Sadr recently stepped down from the political process despite having won the most seats in the October federal election. Protesters carried portraits of the cleric.

Sudani was selected by State of Law leader and former premier Nouri al-Maliki, a Sadr rival. Before Sudani can face parliament to be seated officially as premier-designate, parties must first select a president. Protesters also chanted: “Maliki, garbage!”

The Framework, in a statement, said they had known of “calls urging chaos, stirring up strife,” within the last 24 hours since nominating Sudani.

Sadr exited government formation talks after he was not able to corral enough lawmakers to get the majority required to elect Iraq’s next president.

By replacing his lawmakers, the Framework leader pushed ahead to form the next government.

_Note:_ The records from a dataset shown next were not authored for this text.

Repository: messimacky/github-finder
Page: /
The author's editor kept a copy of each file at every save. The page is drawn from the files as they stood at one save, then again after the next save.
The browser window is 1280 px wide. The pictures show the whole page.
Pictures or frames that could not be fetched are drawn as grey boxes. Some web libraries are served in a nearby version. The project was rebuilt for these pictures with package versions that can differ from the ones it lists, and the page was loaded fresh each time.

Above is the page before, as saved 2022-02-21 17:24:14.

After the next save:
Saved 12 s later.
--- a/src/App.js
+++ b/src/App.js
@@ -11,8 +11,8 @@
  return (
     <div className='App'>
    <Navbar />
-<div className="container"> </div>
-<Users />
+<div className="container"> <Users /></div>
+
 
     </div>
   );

Many fear doing so also opens the doors to street protests organized by Sadr's large popular following and instability.



Sudan's RSF Agrees with UN on Steps to Ease Aid Delivery

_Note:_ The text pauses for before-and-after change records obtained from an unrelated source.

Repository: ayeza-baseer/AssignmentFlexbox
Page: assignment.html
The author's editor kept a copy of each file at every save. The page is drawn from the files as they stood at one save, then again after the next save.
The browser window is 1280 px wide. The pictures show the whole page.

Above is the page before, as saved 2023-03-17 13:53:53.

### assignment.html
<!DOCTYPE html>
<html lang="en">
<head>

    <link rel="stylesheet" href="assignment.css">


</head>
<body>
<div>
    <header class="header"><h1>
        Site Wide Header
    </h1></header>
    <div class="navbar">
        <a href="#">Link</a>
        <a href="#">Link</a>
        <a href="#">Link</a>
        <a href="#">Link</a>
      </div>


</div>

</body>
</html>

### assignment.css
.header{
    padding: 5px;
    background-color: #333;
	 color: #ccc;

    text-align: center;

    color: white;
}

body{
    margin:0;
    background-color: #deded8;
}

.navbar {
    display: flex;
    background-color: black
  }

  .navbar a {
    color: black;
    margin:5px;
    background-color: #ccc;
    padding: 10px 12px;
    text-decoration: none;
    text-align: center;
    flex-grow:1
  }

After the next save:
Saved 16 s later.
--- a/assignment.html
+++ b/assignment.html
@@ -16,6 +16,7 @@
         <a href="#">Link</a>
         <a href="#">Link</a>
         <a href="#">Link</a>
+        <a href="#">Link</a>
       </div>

Sudanese farmers plow a field on the outskirts of Sudan's eastern city of Gedaref on July 18, 2024. (Photo by AFP)
Sudanese farmers plow a field on the outskirts of Sudan's eastern city of Gedaref on July 18, 2024. (Photo by AFP)
TT

Sudan's RSF Agrees with UN on Steps to Ease Aid Delivery

Sudanese farmers plow a field on the outskirts of Sudan's eastern city of Gedaref on July 18, 2024. (Photo by AFP)
Sudanese farmers plow a field on the outskirts of Sudan's eastern city of Gedaref on July 18, 2024. (Photo by AFP)

Sudan's Rapid Support Forces agreed with the United Nations on some steps to ease aid delivery in areas under its control, a member of the RSF told Reuters on Thursday.

The Sudanese army has not reached any understandings on aid delivers with the RSF, he added. It is unclear if these steps could be implemented without the army's participation.

Meanwhile, a key supply route into Sudan's Darfur region, deemed at risk of famine by a global monitor, has been cut off due to heavy rains, a World Food Program official told Reuters on Thursday.
The UN agency has described Sudan as the world's biggest hunger crisis, with the western Darfur region most at risk as Sudan's 15-month civil war that has displaced millions and sparked ethnic violence grinds on.
WFP's Country Director Eddie Rowe said thousands of tons of aid are stranded at the Tina crossing on the Chad border, prompting the body to reopen talks with the army-aligned government to open an alternative, all-weather crossing further south called Adre.
"You have these huge rivers. As I speak now, our convoy, which is supposed to move over 2000 metric tons is stranded," he told Reuters from Port Sudan. Asked on the status of the talks that resumed this week, he said: "It's 50/50.”
WFP is now seeking clearances to move a large 70-truck convoy via a little-used, over 1000 kilometer route from Port Sudan to Darfur which Rowe said will involve crossing the battle lines of both the Sudan Armed Forces, the Rapid Support Forces and various militias.
He added that this mostly desert route has worked in the past but outside of the rainy season and that the last journey took weeks and was "fraught with a lot of challenges.”
In a separate interview, Mona Rishmawi, a member of the UN Fact-Finding Mission on Sudan, told Reuters that she had met Darfur refugees in Chad who told her stories of escaping with virtually no water and eating grass along the route. "There's no doubt that people are starving," she said.